Even before the attacks, the city had been “muddling along,” as Mr. Ross put it, but he could never forget gazing at the site, home to Robert Moses’s loathsome Coliseum, from his old office on the other side of the park, at 59th Street and Madison. The opportunity, with the park and subway, at the axis of Midtown and uptown, was undeniable. “The location was superb,” Mr. Ross said. “I looked at it as the best site in the city that had been undeveloped. I really thought it deserved a world-class project.”

From his revival of Union Square to his partnerships with Equinox and Danny Meyer, everything has been preparing Mr. Ross and the Related Companies for creating the 26-acre, $12 billion Hudson Yards, the city’s 21st-century Rockefeller Center. The best views, the best services, the best address. “Everyone sees the potential now,” Mr. Ross boasted at the Y.

Related’s rise has been entwined with the rebirth of New York from a bankrupt dystopia into a glittering place of wealth.
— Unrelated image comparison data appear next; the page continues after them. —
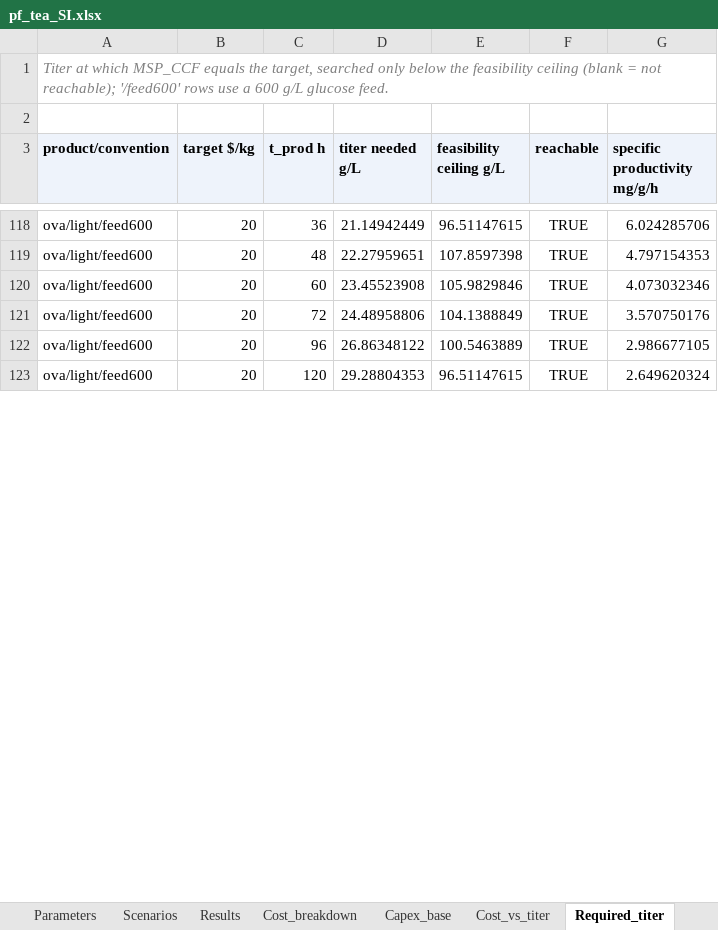
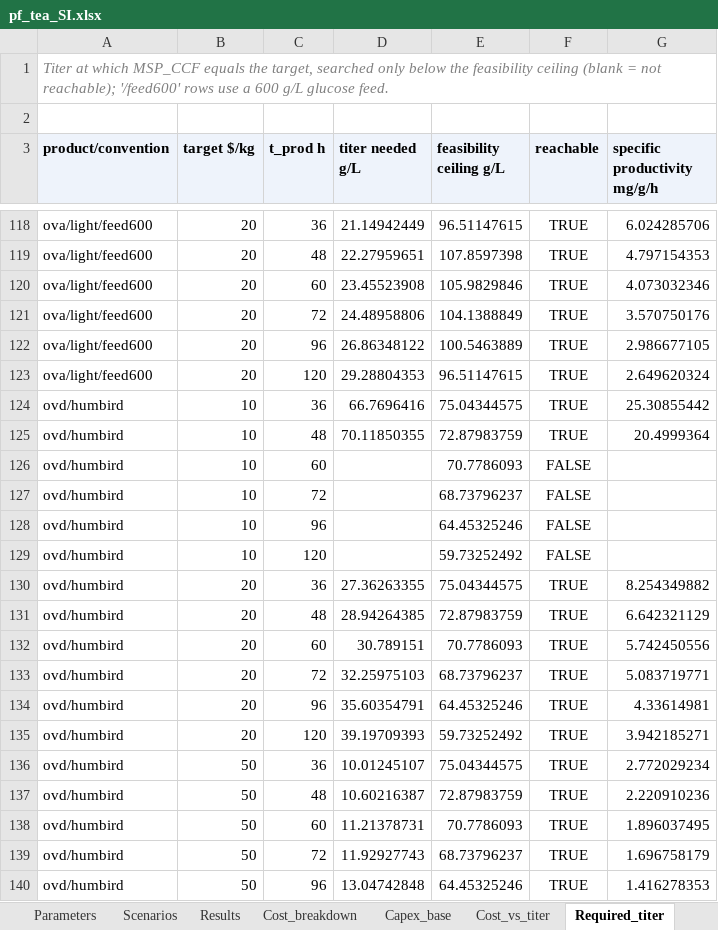
Before and after one commit to PabloAMC/precision-fermentation-TEA, an Excel workbook: report/pf_tea_SI.xlsx, sheet Required_titer, drawn as a sheet; only a part is shown, gaps mark what is left out; values as stored, in another font and other column widths than the file's, no borders; the diff covers the shown part only; the diff names each change by its address in the sheet, - before the commit and + after, or states it on an @@ line.

```diff
--- a/report/pf_tea_SI.xlsx (sheet Required_titer)
+++ b/report/pf_tea_SI.xlsx (sheet Required_titer)
+row 124: ovd/humbird | 10 | 36 | 66.7696416 | 75.04344575 | TRUE | 25.30855442
+row 125: ovd/humbird | 10 | 48 | 70.11850355 | 72.87983759 | TRUE | 20.4999364
+row 126: ovd/humbird | 10 | 60 |  | 70.7786093 | FALSE
+row 127: ovd/humbird | 10 | 72 |  | 68.73796237 | FALSE
+row 128: ovd/humbird | 10 | 96 |  | 64.45325246 | FALSE
+row 129: ovd/humbird | 10 | 120 |  | 59.73252492 | FALSE
+row 130: ovd/humbird | 20 | 36 | 27.36263355 | 75.04344575 | TRUE | 8.254349882
+row 131: ovd/humbird | 20 | 48 | 28.94264385 | 72.87983759 | TRUE | 6.642321129
+row 132: ovd/humbird | 20 | 60 | 30.789151 | 70.7786093 | TRUE | 5.742450556
+row 133: ovd/humbird | 20 | 72 | 32.25975103 | 68.73796237 | TRUE | 5.083719771
+row 134: ovd/humbird | 20 | 96 | 35.60354791 | 64.45325246 | TRUE | 4.33614981
+row 135: ovd/humbird | 20 | 120 | 39.19709393 | 59.73252492 | TRUE | 3.942185271
+row 136: ovd/humbird | 50 | 36 | 10.01245107 | 75.04344575 | TRUE | 2.772029234
+row 137: ovd/humbird | 50 | 48 | 10.60216387 | 72.87983759 | TRUE | 2.220910236
+row 138: ovd/humbird | 50 | 60 | 11.21378731 | 70.7786093 | TRUE | 1.896037495
+row 139: ovd/humbird | 50 | 72 | 11.92927743 | 68.73796237 | TRUE | 1.696758179
+row 140: ovd/humbird | 50 | 96 | 13.04742848 | 64.45325246 | TRUE | 1.416278353
```
Also changed, not shown: 103 added rows elsewhere in this sheet, sheet Tornado, sheet Cost_breakdown, sheet Cost_vs_titer, sheet Results, sheet Titers, sheet Scale, 11 more sheets, other sheet tabs, 18 other files.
The evolution has undeniably improved safety and heightened public investment, but it has also perpetuated a view, held by some New Yorkers, that the city is losing its character and diversity to a wave of glassy boxes. While no single developer is responsible for this gentrification, Related’s trophy towers have strongly correlated with the luxury surge.

And no developer has navigated City Hall with such success. Mr. Ross became friends with Dan Doctoroff, the former deputy mayor for economic development in the Bloomberg administration, when the two were part of a group that bought the New York Islanders in 1997. Critics argued that their relationship gave Related an inside track on development bids, but others credited the company’s appetite for complexity and a willingness to take on daunting projects.
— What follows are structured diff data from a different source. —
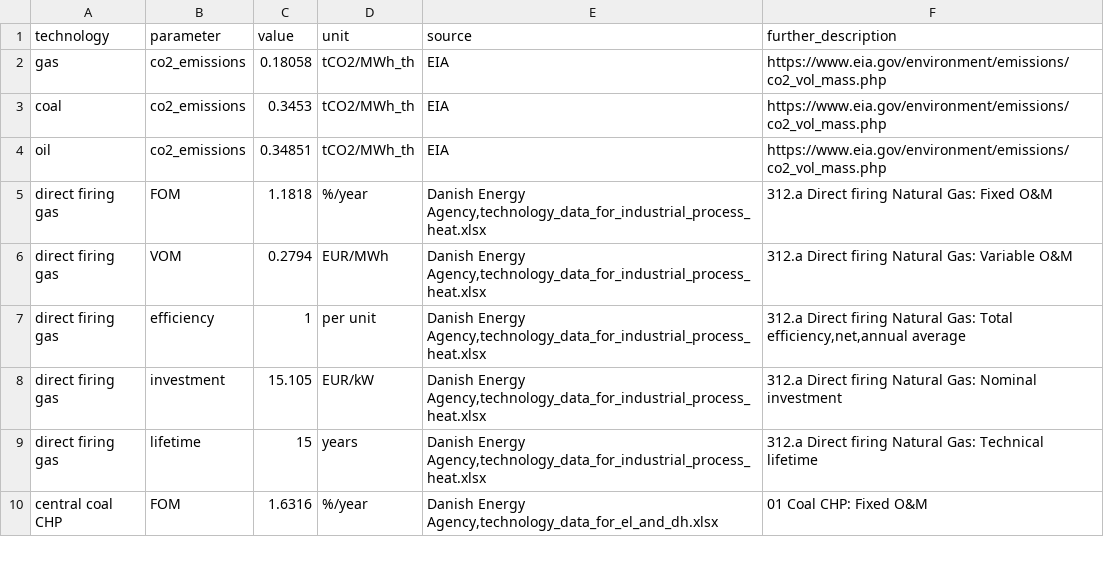
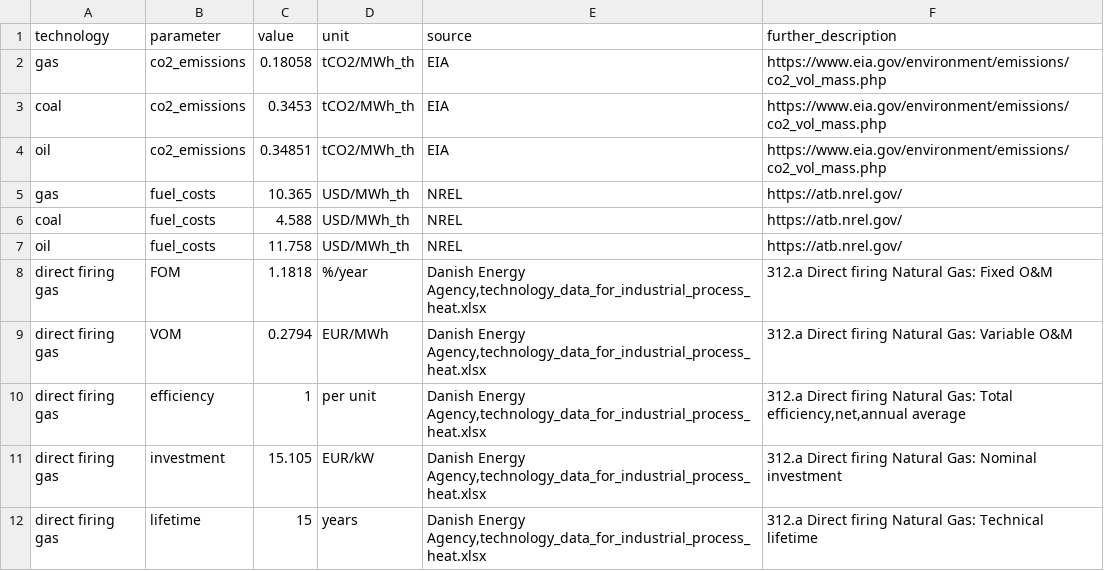
Before and after one commit to PyPSA/pypsa-usa, a CSV file: workflow/repo_data/costs/additional_costs.csv, drawn as a sheet; only a part is shown; the shorter side is filled out with more unchanged rows; the diff names each change by its address in the sheet, - before the commit and + after, or states it on an @@ line.

Commit message:
hotfix for issue 407

```diff
--- a/workflow/repo_data/costs/additional_costs.csv
+++ b/workflow/repo_data/costs/additional_costs.csv
+row 5: gas | fuel_costs | 10.365 | USD/MWh_th | NREL | https://atb.nrel.gov/
+row 6: coal | fuel_costs | 4.588 | USD/MWh_th | NREL | https://atb.nrel.gov/
+row 7: oil | fuel_costs | 11.758 | USD/MWh_th | NREL | https://atb.nrel.gov/
```
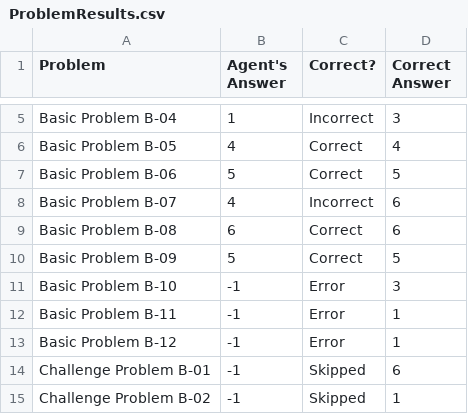
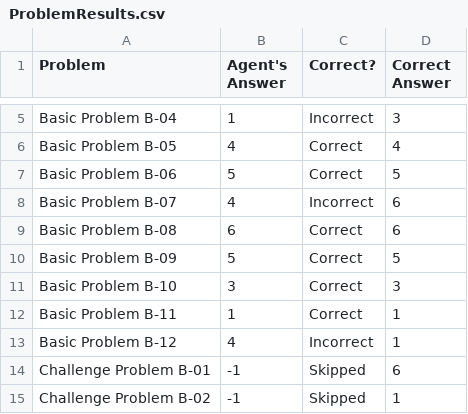
Before and after one commit to elwayfans/CS7637, a CSV file: Java/ProblemResults.csv, drawn as a sheet; only a part is shown, gaps mark what is left out.

```diff
--- a/Java/ProblemResults.csv
+++ b/Java/ProblemResults.csv
@@ -10,5 +10,5 @@ Basic Problem B-08,6,Correct,6
 Basic Problem B-09,5,Correct,5
-Basic Problem B-10,-1,Error,3
-Basic Problem B-11,-1,Error,1
-Basic Problem B-12,-1,Error,1
+Basic Problem B-10,3,Correct,3
+Basic Problem B-11,1,Correct,1
+Basic Problem B-12,4,Incorrect,1
 Challenge Problem B-01,-1,Skipped,6
```
Also changed, not shown: 3 other files.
“He understands what’s needed on the city’s side,” said Steve Spinola, president of the Real Estate Board of New York, where Mr. Ross was chairman for two years. “He’s in it for the long haul.”
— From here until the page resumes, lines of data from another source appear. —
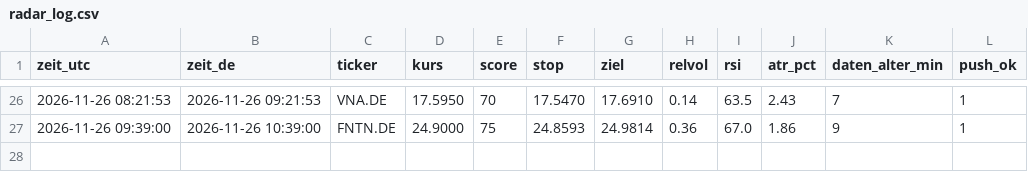
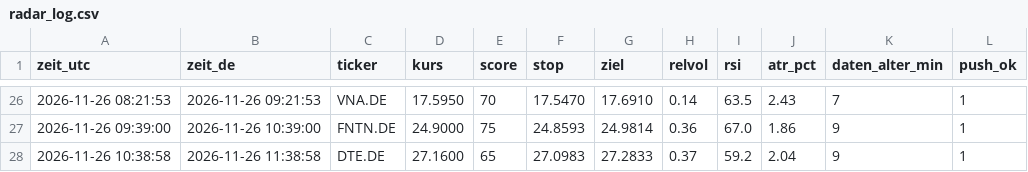
Before and after one commit to 431LM/Bot, a CSV file: radar_log.csv, drawn as a sheet; only a part is shown, gaps mark what is left out; the diff names each change by its address in the sheet, - before the commit and + after, or states it on an @@ line.

Commit message:
Radar-Protokoll

```diff
--- a/radar_log.csv
+++ b/radar_log.csv
+row 28: 2026-11-26 10:38:58 | 2026-11-26 11:38:58 | DTE.DE | 27.1600 | 65 | 27.0983 | 27.2833 | 0.37 | 59.2 | 2.04 | 9 | 1
```
Also changed, not shown: 1 other file.
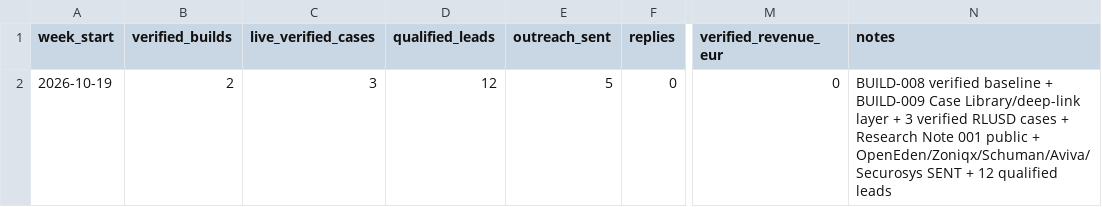
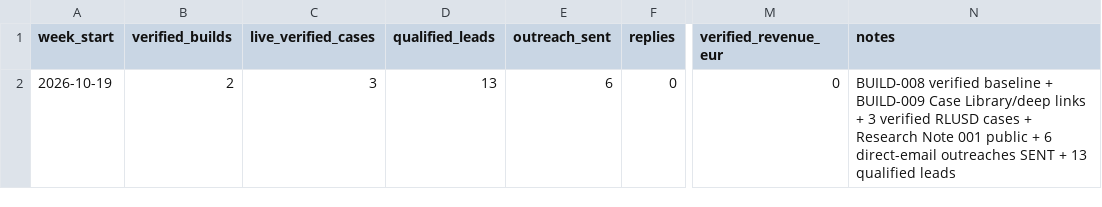
Before and after one commit to proofandsignal/XRP, a CSV file: validation/XRPL-WEEKLY-KPI.csv, drawn as a sheet; only a part is shown, gaps mark what is left out; the diff names each change by its address in the sheet, - before the commit and + after, or states it on an @@ line.

Commit message:
validation: record Figment outreach and lead count

```diff
--- a/validation/XRPL-WEEKLY-KPI.csv
+++ b/validation/XRPL-WEEKLY-KPI.csv
-D2 (qualified_leads): 12
+D2 (qualified_leads): 13
-E2 (outreach_sent): 5
+E2 (outreach_sent): 6
-N2 (notes): …BUILD-009 Case Library/deep-link layer + 3 verified RLUSD cases + Research Note 001 public + OpenEden/Zoniqx/Schuman/Aviva/Securosys SENT + 12 qualified leads
+N2 (notes): …BUILD-009 Case Library/deep links + 3 verified RLUSD cases + Research Note 001 public + 6 direct-email outreaches SENT + 13 qualified leads
```
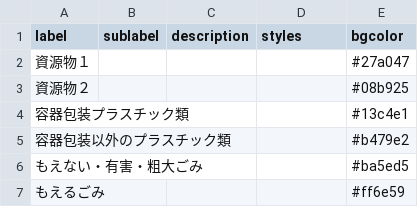
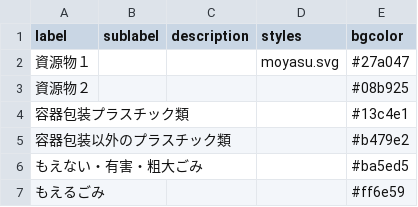
Before and after one commit to fujimino5374/5374, a CSV file: data/description.csv, drawn as a sheet.

Commit message:
Update description.csv

```diff
--- a/data/description.csv
+++ b/data/description.csv
@@ -1,3 +1,3 @@
 label,sublabel,description,styles,bgcolor
-資源物１,,,,#27a047
+資源物１,,,moyasu.svg,#27a047
 資源物２,,,,#08b925
```
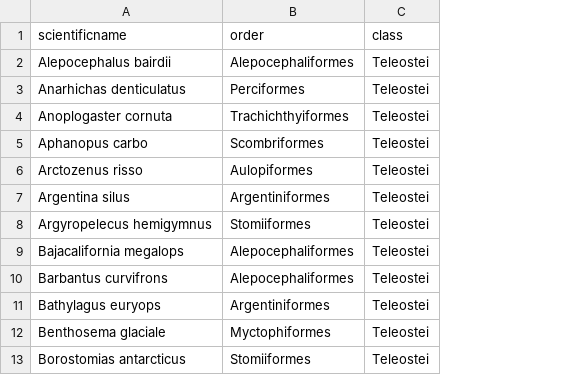
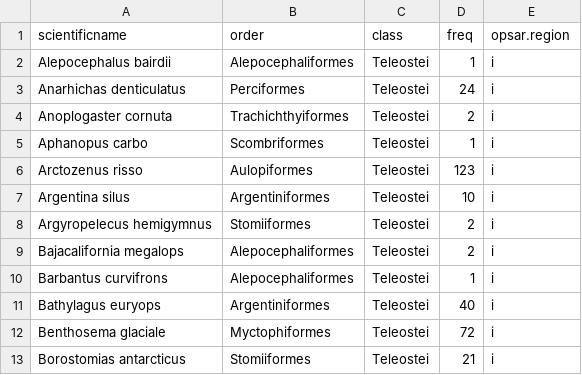
Before and after one commit to nikprobst/OSPAR-FC-1-2026, a CSV file: lists/species_by_region/spcs.i.csv, drawn as a sheet; only a part is shown; the diff names each change by its address in the sheet, - before the commit and + after, or states it on an @@ line.

```diff
--- a/lists/species_by_region/spcs.i.csv
+++ b/lists/species_by_region/spcs.i.csv
+column D (freq), rows 2-13: 1 | 24 | 2 | 1 | 123 | 10 | 2 | 2 | 1 | 40 | 72 | 21
+column E (opsar.region), rows 2-13: all i
```
Also changed, not shown: lists/species_by_region/spcs.ii.csv, lists/species_by_region/spcs.iii.csv, 15 other files.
SUCCESS has enriched Mr. Ross, whose net worth is an estimated $3.1 billion, according to Forbes. He owns the Miami Dolphins and though a registered Democrat, became a champion of Mitt Romney in the recent presidential campaign, donating over $100,000.

And yet Related originated from disappointment. After graduating from law school and working as a tax attorney in his native Michigan in the 1960s, Mr. Ross arrived in New York to work at the now-defunct investment bank Bear Stearns. “I was working for a Wall Street firm, and I got fired for the wrong reasons,” he said at the 92nd Street Y. “The person I was working for didn’t really realize my capabilities.”

But as Mr. Ross noted in a 2009 graduation address at Michigan University’s School of Business, which bears his name after a $100 million donation, “Bear Stearns is gone. Steve Ross is still here.”

Mr. Ross wanted his business to be sustainable, without relying on boom and bust cycles, so he focused on affordable rental housing. His first projects were small apartment complexes financed by the U.S. Department of Housing and Urban Development (HUD) in Wasaka, R.I., and Middletown, N.Y. He then closed in on New York, building in Rockland and Westchester Counties and southern Connecticut.

Mr. Ross eventually entered Manhattan with an affordable housing project in 1976, and his big break came when he won a bid in 1980 for River Walk, a development site just north of Manhattan’s Stuyvesant Town.

Related won the rights to build some 1,800 apartments, a hotel and ample retail (a formula the company would replicate again and again), but the biggest prize was having the Related name run on the front page of The New York Times. This immediately led to more deals, in Battery Park City and on the Upper East Side. And thus his conquest of Manhattan began. “It was first survival and concentrating on a company, then it was a question of diversifying,” Mr. Ross said. “I knew I didn’t want to stay in affordable housing forever.”